ATL: Many young artists today may not even have a clue who Little Richard was, or they only know him by name. They may even be influenced by him without knowing it because they’re influenced by artists who themselves were influenced by Little Richard. That’s the amazing part, to me. How sad and frustrating is it that even in the community, a lot of people don’t know who he is, what he was, or the trails he blazed for them? And how hopeful are you that people will see this film and maybe learn a thing or two about him?
Cortés: Our team has done an incredible job of exposing this film to a lot of young artists who respond that they are so grateful to know of the innovation and everything that came from Richard. It is a very intergenerational film because the themes that we’re looking at are ones that are contemporary. I love it when someone like Kendrick Lamar watches this film and appreciates it as much as someone like Chuck D or the incredible R&B artist Kem. I love when I get texts from these artists about how it really is very grounding for them, and they think it’s important that this history is told.

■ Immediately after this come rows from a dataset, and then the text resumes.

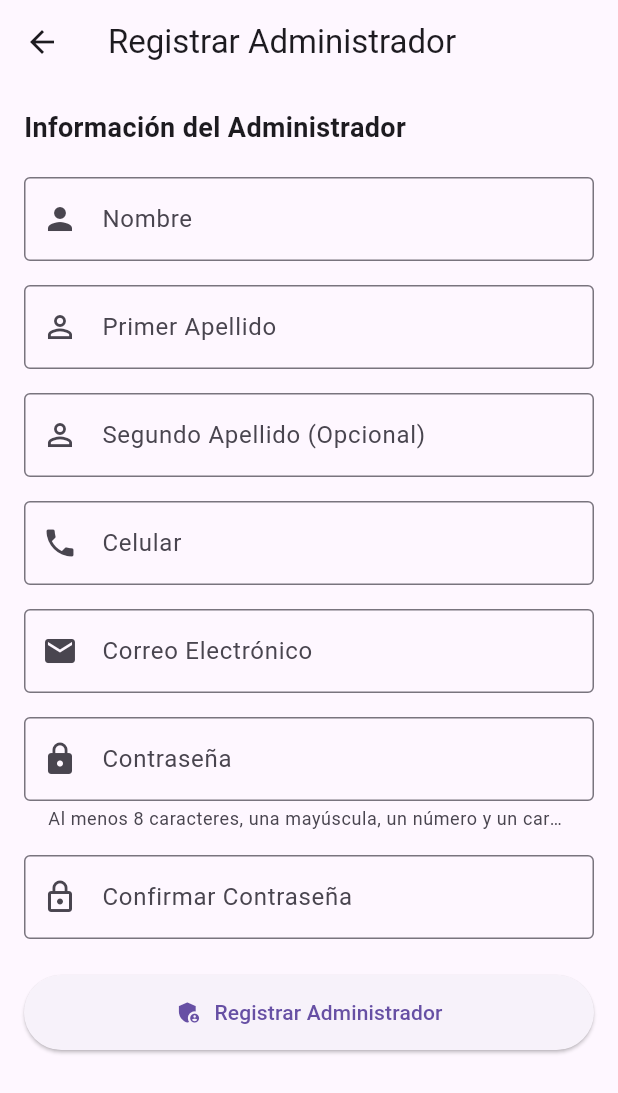
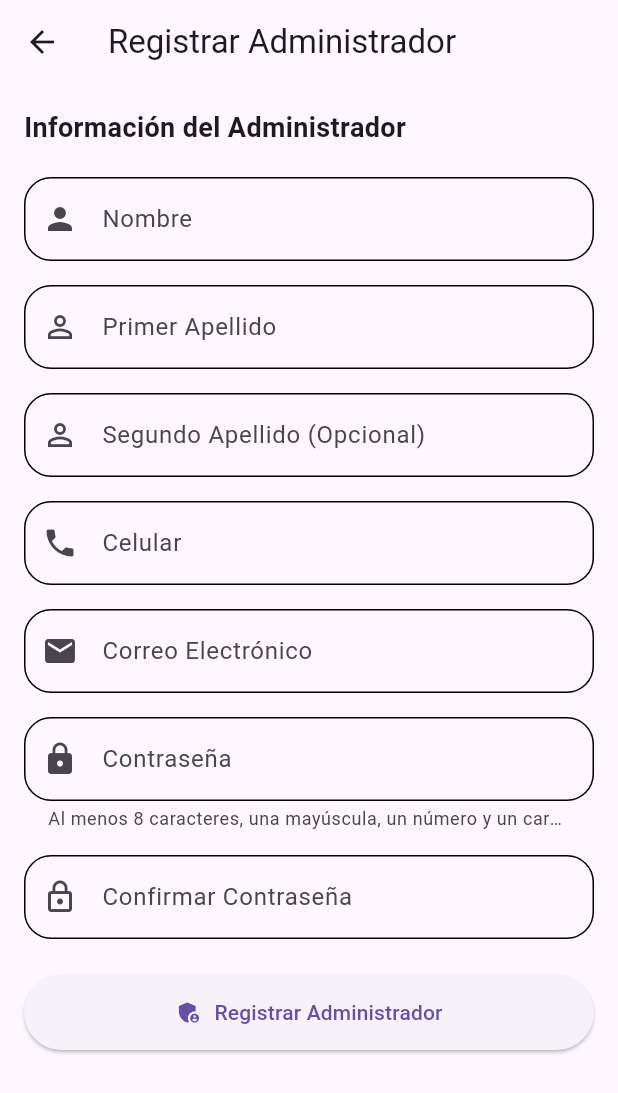
Before and after one commit to ESLEDA/grupo_sat_flutter, a Flutter app: the RegistrarAdminPage screen opened directly, on a phone screen of 412 x 824 dp. Shown: the top 1093 px of the screen. Run offline on Flutter 3.47's test engine with Material 3 defaults, Android fonts, the light colour scheme and no system bars; our stand-ins replace cloud_firestore, equatable, firebase_auth, firebase_core, flutter_bloc; accounts and stored records are empty.

Commit message:
Corrección de bordes del registro de adm

```diff
--- a/lib/features/auth/presentation/pagesAdmin/registrar_admin_page.dart
+++ b/lib/features/auth/presentation/pagesAdmin/registrar_admin_page.dart
@@ -67,7 +67,15 @@ class _RegistrarAdminPageState extends State<RegistrarAdminPage> {
                   controller: _nombreController,
                   decoration: const InputDecoration(
                     labelText: 'Nombre',
-                    border: OutlineInputBorder(),
+                    border:  OutlineInputBorder(
+                            borderRadius: BorderRadius.all(Radius.circular(18.0)), // Hace los bordes más curvos
+                          ),
+                          enabledBorder:  OutlineInputBorder(
+                            borderRadius: BorderRadius.all(Radius.circular(18.0)), // Mantiene la curvatura cuando no está enfocado
+                          ),
+                          focusedBorder:  OutlineInputBorder(
+                            borderRadius: BorderRadius.all(Radius.circular(18.0)), // Mantiene la curvatura cuando está enfocado
+                          ),
                     prefixIcon: Icon(Icons.person),
                   ),
                   validator: (value) {
@@ -82,7 +90,15 @@ class _RegistrarAdminPageState extends State<RegistrarAdminPage> {
                   controller: _primerApellidoController,
                   decoration: const InputDecoration(
                     labelText: 'Primer Apellido',
-                    border: OutlineInputBorder(),
+                    border:  OutlineInputBorder(
+                            borderRadius: BorderRadius.all(Radius.circular(18.0)), // Hace los bordes más curvos
+                          ),
+                          enabledBorder:  OutlineInputBorder(
+                            borderRadius: BorderRadius.all(Radius.circular(18.0)), // Mantiene la curvatura cuando no está enfocado
+                          ),
+                          focusedBorder:  OutlineInputBorder(
+                            borderRadius: BorderRadius.all(Radius.circular(18.0)), // Mantiene la curvatura cuando está enfocado
+                          ),
                     prefixIcon: Icon(Icons.person_outline),
                   ),
                   validator: (value) {
@@ -97,7 +113,15 @@ class _RegistrarAdminPageState extends State<RegistrarAdminPage> {
                   controller: _segundoApellidoController,
                   decoration: const InputDecoration(
                     labelText: 'Segundo Apellido (Opcional)',
-                    border: OutlineInputBorder(),
+                    border:  OutlineInputBorder(
+                            borderRadius: BorderRadius.all(Radius.circular(18.0)), // Hace los bordes más curvos
+                          ),
+                          enabledBorder:  OutlineInputBorder(
+                            borderRadius: BorderRadius.all(Radius.circular(18.0)), // Mantiene la curvatura cuando no está enfocado
+                          ),
+                          focusedBorder:  OutlineInputBorder(
+                            borderRadius: BorderRadius.all(Radius.circular(18.0)), // Mantiene la curvatura cuando está enfocado
+                          ),
                     prefixIcon: Icon(Icons.person_outline),
                   ),
                 ),
@@ -106,7 +130,15 @@ class _RegistrarAdminPageState extends State<RegistrarAdminPage> {
                   controller: _celularController,
                   decoration: const InputDecoration(
                     labelText: 'Celular',
-                    border: OutlineInputBorder(),
+                    border:  OutlineInputBorder(
+                            borderRadius: BorderRadius.all(Radius.circular(18.0)), // Hace los bordes más curvos
+                          ),
+                          enabledBorder:  OutlineInputBorder(
+                            borderRadius: BorderRadius.all(Radius.circular(18.0)), // Mantiene la curvatura cuando no está enfocado
+                          ),
+                          focusedBorder:  OutlineInputBorder(
+                            borderRadius: BorderRadius.all(Radius.circular(18.0)), // Mantiene la curvatura cuando está enfocado
+                          ),
                     prefixIcon: Icon(Icons.phone),
                   ),
                   keyboardType: TextInputType.phone,
@@ -117,7 +149,15 @@ class _RegistrarAdminPageState extends State<RegistrarAdminPage> {
                   controller: _correoController,
                   decoration: const InputDecoration(
                     labelText: 'Correo Electrónico',
-                    border: OutlineInputBorder(),
+                    border:  OutlineInputBorder(
+                            borderRadius: BorderRadius.all(Radius.circular(18.0)), // Hace los bordes más curvos
+                          ),
+                          enabledBorder:  OutlineInputBorder(
+                            borderRadius: BorderRadius.all(Radius.circular(18.0)), // Mantiene la curvatura cuando no está enfocado
+                          ),
+                          focusedBorder:  OutlineInputBorder(
+                            borderRadius: BorderRadius.all(Radius.circular(18.0)), // Mantiene la curvatura cuando está enfocado
+                          ),
                     prefixIcon: Icon(Icons.email),
                   ),
                   keyboardType: TextInputType.emailAddress,
@@ -128,7 +168,15 @@ class _RegistrarAdminPageState extends State<RegistrarAdminPage> {
                   controller: _contrasenaController,
                   decoration: const InputDecoration(
                     labelText: 'Contraseña',
-                    border: OutlineInputBorder(),
+                    border:  OutlineInputBorder(
+                            borderRadius: BorderRadius.all(Radius.circular(18.0)), // Hace los bordes más curvos
+                          ),
+                          enabledBorder:  OutlineInputBorder(
+                            borderRadius: BorderRadius.all(Radius.circular(18.0)), // Mantiene la curvatura cuando no está enfocado
+                          ),
+                          focusedBorder:  OutlineInputBorder(
+                            borderRadius: BorderRadius.all(Radius.circular(18.0)), // Mantiene la curvatura cuando está enfocado
+                          ),
                     prefixIcon: Icon(Icons.lock),
                     helperText: 'Al menos 8 caracteres, una mayúscula, un número y un carácter especial (#,%,&,+)',
                   ),
@@ -140,7 +188,15 @@ class _RegistrarAdminPageState extends State<RegistrarAdminPage> {
                   controller: _confirmarContrasenaController,
                   decoration: const InputDecoration(
                     labelText: 'Confirmar Contraseña',
-                    border: OutlineInputBorder(),
+                    border:  OutlineInputBorder(
+                            borderRadius: BorderRadius.all(Radius.circular(18.0)), // Hace los bordes más curvos
+                          ),
+                          enabledBorder:  OutlineInputBorder(
+                            borderRadius: BorderRadius.all(Radius.circular(18.0)), // Mantiene la curvatura cuando no está enfocado
+                          ),
+                          focusedBorder:  OutlineInputBorder(
+                            borderRadius: BorderRadius.all(Radius.circular(18.0)), // Mantiene la curvatura cuando está enfocado
+                          ),
                     prefixIcon: Icon(Icons.lock_outline),
                   ),
                   obscureText: true,
```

ATL: We’re about to run out of time. So, let’s quickly get updates on some of your upcoming projects, which include a development deal with the Museum of the City of New York, plus the films The Empire of Ebony, The Space Race, and Invisible Beauty.
Cortés: My production company, Cortés Filmworks, has a first-look [deal] with the Museum of the City of New York to develop so many of the incredible exhibitions that they’ve created into series or feature-length docs. They are all New York stories but about a broad range of themes. The Empire of Ebony started out as a feature doc, and I realized that the story was so big — of Johnson Publishing, the media empire that they built, and how they changed representation — that we were able to morph it from a feature into a three-part series, which will be on a streamer. And it will be announced soon who our partner is.
The Space Race, the story of African American astronauts from the early ’60s, when the first candidates arrived to the actual men who rode on the shuttle, that’s a film for National Geographic, and we will see it soon. Invisible Beauty is the story of Bethann Hardison, the model, the muse, and activist in fashion and for representation. I was a producer of that and we’ll be announcing our distribution deal soon. [I’m involved in] a lot of great films about these icons who are directly in conversation with what is happening now. The past is a prologue for this moment in time. That is a guiding principle in all of my work.
Little Richard: I Am Everything is now playing in theaters courtesy of Magnolia Pictures.